> _Exercise goal_
Only an exact repetition of all the entries will be accepted.

> _Material to process_

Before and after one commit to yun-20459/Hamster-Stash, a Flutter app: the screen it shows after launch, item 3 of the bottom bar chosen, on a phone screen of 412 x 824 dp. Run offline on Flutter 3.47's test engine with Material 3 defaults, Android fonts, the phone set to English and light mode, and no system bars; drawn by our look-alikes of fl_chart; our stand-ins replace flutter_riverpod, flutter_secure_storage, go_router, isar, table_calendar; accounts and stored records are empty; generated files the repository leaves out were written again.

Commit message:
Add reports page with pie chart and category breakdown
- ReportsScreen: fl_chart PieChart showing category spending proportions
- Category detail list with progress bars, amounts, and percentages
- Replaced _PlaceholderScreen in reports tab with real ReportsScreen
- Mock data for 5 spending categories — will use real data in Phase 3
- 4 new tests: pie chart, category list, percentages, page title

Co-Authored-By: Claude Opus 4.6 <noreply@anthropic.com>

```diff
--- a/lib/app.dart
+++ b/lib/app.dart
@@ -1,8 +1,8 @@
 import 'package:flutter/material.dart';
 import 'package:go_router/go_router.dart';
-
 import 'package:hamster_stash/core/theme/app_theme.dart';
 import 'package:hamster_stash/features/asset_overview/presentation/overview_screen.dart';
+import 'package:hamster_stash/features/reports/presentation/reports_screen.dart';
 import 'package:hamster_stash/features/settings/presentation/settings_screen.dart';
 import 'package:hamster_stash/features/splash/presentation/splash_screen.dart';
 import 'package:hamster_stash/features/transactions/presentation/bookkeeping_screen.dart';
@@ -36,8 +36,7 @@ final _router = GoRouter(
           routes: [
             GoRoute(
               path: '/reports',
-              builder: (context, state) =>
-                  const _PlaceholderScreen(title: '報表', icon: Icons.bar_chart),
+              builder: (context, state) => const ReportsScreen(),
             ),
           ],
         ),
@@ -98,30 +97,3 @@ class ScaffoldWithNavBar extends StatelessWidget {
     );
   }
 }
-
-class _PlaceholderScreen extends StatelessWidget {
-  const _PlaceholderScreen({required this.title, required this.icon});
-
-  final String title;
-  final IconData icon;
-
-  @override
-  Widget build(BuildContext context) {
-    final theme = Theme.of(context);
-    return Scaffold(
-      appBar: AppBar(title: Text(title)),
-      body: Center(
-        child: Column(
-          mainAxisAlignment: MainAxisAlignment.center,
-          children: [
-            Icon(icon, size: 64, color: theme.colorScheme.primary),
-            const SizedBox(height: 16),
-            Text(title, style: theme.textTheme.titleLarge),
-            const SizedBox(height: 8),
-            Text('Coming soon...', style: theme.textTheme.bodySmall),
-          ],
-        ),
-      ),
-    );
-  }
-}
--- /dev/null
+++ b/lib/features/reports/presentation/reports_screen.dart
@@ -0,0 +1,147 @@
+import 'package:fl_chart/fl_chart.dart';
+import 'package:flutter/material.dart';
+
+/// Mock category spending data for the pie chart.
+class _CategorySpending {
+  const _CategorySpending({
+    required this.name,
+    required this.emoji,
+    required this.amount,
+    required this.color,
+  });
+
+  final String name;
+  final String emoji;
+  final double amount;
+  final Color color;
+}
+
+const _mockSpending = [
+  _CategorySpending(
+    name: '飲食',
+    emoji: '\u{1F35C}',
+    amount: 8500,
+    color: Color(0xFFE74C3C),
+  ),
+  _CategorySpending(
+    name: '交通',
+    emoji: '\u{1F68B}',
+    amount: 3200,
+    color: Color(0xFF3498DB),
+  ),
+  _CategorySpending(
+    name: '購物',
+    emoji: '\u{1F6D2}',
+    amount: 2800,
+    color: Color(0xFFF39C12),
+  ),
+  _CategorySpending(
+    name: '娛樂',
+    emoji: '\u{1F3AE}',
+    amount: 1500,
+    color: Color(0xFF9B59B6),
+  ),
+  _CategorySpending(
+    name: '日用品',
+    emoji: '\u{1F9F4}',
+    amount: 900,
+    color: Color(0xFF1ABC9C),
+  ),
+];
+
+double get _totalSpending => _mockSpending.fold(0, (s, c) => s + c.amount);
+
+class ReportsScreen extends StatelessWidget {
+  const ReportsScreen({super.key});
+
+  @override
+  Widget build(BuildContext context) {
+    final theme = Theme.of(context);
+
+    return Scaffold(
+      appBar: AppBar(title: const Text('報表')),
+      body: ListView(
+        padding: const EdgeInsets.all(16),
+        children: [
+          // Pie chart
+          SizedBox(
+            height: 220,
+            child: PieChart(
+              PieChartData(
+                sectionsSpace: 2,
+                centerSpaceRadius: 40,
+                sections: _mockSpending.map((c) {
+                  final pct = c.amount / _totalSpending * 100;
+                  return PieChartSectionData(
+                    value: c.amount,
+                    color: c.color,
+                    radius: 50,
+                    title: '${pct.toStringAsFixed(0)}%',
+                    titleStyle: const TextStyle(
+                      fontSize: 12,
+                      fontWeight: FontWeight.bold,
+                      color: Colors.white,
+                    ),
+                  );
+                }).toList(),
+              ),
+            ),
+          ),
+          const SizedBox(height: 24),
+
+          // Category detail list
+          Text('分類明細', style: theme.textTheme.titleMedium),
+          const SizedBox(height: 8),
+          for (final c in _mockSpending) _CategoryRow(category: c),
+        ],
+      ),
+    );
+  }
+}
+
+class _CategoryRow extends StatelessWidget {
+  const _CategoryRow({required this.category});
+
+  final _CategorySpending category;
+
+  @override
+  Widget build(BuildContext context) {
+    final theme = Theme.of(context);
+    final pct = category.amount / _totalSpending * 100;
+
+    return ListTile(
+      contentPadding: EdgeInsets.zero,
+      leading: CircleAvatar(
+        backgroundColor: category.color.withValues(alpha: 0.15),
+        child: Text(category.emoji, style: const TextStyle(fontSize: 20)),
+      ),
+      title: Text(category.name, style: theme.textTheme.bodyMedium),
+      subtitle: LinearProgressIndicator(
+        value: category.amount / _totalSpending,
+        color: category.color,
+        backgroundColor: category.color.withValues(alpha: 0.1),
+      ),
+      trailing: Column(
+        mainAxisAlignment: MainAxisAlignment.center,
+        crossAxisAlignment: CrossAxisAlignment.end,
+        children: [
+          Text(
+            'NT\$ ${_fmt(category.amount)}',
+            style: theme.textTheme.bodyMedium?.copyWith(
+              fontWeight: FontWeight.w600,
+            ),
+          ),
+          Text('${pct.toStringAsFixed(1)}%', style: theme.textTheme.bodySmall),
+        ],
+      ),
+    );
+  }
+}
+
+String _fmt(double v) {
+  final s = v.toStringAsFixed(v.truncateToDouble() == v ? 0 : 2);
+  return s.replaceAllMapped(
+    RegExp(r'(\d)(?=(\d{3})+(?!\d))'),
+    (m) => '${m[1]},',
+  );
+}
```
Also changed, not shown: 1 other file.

> _Solution to the exercise_
Before and after one commit to yun-20459/Hamster-Stash, a Flutter app: the screen it shows after launch, item 3 of the bottom bar chosen, on a phone screen of 412 x 824 dp. Run offline on Flutter 3.47's test engine with Material 3 defaults, Android fonts, the phone set to English and light mode, and no system bars; drawn by our look-alikes of fl_chart; our stand-ins replace flutter_riverpod, flutter_secure_storage, go_router, isar, table_calendar; accounts and stored records are empty; generated files the repository leaves out were written again.

Commit message:
Add reports page with pie chart and category breakdown
- ReportsScreen: fl_chart PieChart showing category spending proportions
- Category detail list with progress bars, amounts, and percentages
- Replaced _PlaceholderScreen in reports tab with real ReportsScreen
- Mock data for 5 spending categories — will use real data in Phase 3
- 4 new tests: pie chart, category list, percentages, page title

Co-Authored-By: Claude Opus 4.6 <noreply@anthropic.com>

```diff
--- a/lib/app.dart
+++ b/lib/app.dart
@@ -1,8 +1,8 @@
 import 'package:flutter/material.dart';
 import 'package:go_router/go_router.dart';
-
 import 'package:hamster_stash/core/theme/app_theme.dart';
 import 'package:hamster_stash/features/asset_overview/presentation/overview_screen.dart';
+import 'package:hamster_stash/features/reports/presentation/reports_screen.dart';
 import 'package:hamster_stash/features/settings/presentation/settings_screen.dart';
 import 'package:hamster_stash/features/splash/presentation/splash_screen.dart';
 import 'package:hamster_stash/features/transactions/presentation/bookkeeping_screen.dart';
@@ -36,8 +36,7 @@ final _router = GoRouter(
           routes: [
             GoRoute(
               path: '/reports',
-              builder: (context, state) =>
-                  const _PlaceholderScreen(title: '報表', icon: Icons.bar_chart),
+              builder: (context, state) => const ReportsScreen(),
             ),
           ],
         ),
@@ -98,30 +97,3 @@ class ScaffoldWithNavBar extends StatelessWidget {
     );
   }
 }
-
-class _PlaceholderScreen extends StatelessWidget {
-  const _PlaceholderScreen({required this.title, required this.icon});
-
-  final String title;
-  final IconData icon;
-
-  @override
-  Widget build(BuildContext context) {
-    final theme = Theme.of(context);
-    return Scaffold(
-      appBar: AppBar(title: Text(title)),
-      body: Center(
-        child: Column(
-          mainAxisAlignment: MainAxisAlignment.center,
-          children: [
-            Icon(icon, size: 64, color: theme.colorScheme.primary),
-            const SizedBox(height: 16),
-            Text(title, style: theme.textTheme.titleLarge),
-            const SizedBox(height: 8),
-            Text('Coming soon...', style: theme.textTheme.bodySmall),
-          ],
-        ),
-      ),
-    );
-  }
-}
--- /dev/null
+++ b/lib/features/reports/presentation/reports_screen.dart
@@ -0,0 +1,147 @@
+import 'package:fl_chart/fl_chart.dart';
+import 'package:flutter/material.dart';
+
+/// Mock category spending data for the pie chart.
+class _CategorySpending {
+  const _CategorySpending({
+    required this.name,
+    required this.emoji,
+    required this.amount,
+    required this.color,
+  });
+
+  final String name;
+  final String emoji;
+  final double amount;
+  final Color color;
+}
+
+const _mockSpending = [
+  _CategorySpending(
+    name: '飲食',
+    emoji: '\u{1F35C}',
+    amount: 8500,
+    color: Color(0xFFE74C3C),
+  ),
+  _CategorySpending(
+    name: '交通',
+    emoji: '\u{1F68B}',
+    amount: 3200,
+    color: Color(0xFF3498DB),
+  ),
+  _CategorySpending(
+    name: '購物',
+    emoji: '\u{1F6D2}',
+    amount: 2800,
+    color: Color(0xFFF39C12),
+  ),
+  _CategorySpending(
+    name: '娛樂',
+    emoji: '\u{1F3AE}',
+    amount: 1500,
+    color: Color(0xFF9B59B6),
+  ),
+  _CategorySpending(
+    name: '日用品',
+    emoji: '\u{1F9F4}',
+    amount: 900,
+    color: Color(0xFF1ABC9C),
+  ),
+];
+
+double get _totalSpending => _mockSpending.fold(0, (s, c) => s + c.amount);
+
+class ReportsScreen extends StatelessWidget {
+  const ReportsScreen({super.key});
+
+  @override
+  Widget build(BuildContext context) {
+    final theme = Theme.of(context);
+
+    return Scaffold(
+      appBar: AppBar(title: const Text('報表')),
+      body: ListView(
+        padding: const EdgeInsets.all(16),
+        children: [
+          // Pie chart
+          SizedBox(
+            height: 220,
+            child: PieChart(
+              PieChartData(
+                sectionsSpace: 2,
+                centerSpaceRadius: 40,
+                sections: _mockSpending.map((c) {
+                  final pct = c.amount / _totalSpending * 100;
+                  return PieChartSectionData(
+                    value: c.amount,
+                    color: c.color,
+                    radius: 50,
+                    title: '${pct.toStringAsFixed(0)}%',
+                    titleStyle: const TextStyle(
+                      fontSize: 12,
+                      fontWeight: FontWeight.bold,
+                      color: Colors.white,
+                    ),
+                  );
+                }).toList(),
+              ),
+            ),
+          ),
+          const SizedBox(height: 24),
+
+          // Category detail list
+          Text('分類明細', style: theme.textTheme.titleMedium),
+          const SizedBox(height: 8),
+          for (final c in _mockSpending) _CategoryRow(category: c),
+        ],
+      ),
+    );
+  }
+}
+
+class _CategoryRow extends StatelessWidget {
+  const _CategoryRow({required this.category});
+
+  final _CategorySpending category;
+
+  @override
+  Widget build(BuildContext context) {
+    final theme = Theme.of(context);
+    final pct = category.amount / _totalSpending * 100;
+
+    return ListTile(
+      contentPadding: EdgeInsets.zero,
+      leading: CircleAvatar(
+        backgroundColor: category.color.withValues(alpha: 0.15),
+        child: Text(category.emoji, style: const TextStyle(fontSize: 20)),
+      ),
+      title: Text(category.name, style: theme.textTheme.bodyMedium),
+      subtitle: LinearProgressIndicator(
+        value: category.amount / _totalSpending,
+        color: category.color,
+        backgroundColor: category.color.withValues(alpha: 0.1),
+      ),
+      trailing: Column(
+        mainAxisAlignment: MainAxisAlignment.center,
+        crossAxisAlignment: CrossAxisAlignment.end,
+        children: [
+          Text(
+            'NT\$ ${_fmt(category.amount)}',
+            style: theme.textTheme.bodyMedium?.copyWith(
+              fontWeight: FontWeight.w600,
+            ),
+          ),
+          Text('${pct.toStringAsFixed(1)}%', style: theme.textTheme.bodySmall),
+        ],
+      ),
+    );
+  }
+}
+
+String _fmt(double v) {
+  final s = v.toStringAsFixed(v.truncateToDouble() == v ? 0 : 2);
+  return s.replaceAllMapped(
+    RegExp(r'(\d)(?=(\d{3})+(?!\d))'),
+    (m) => '${m[1]},',
+  );
+}
```
Also changed, not shown: 1 other file.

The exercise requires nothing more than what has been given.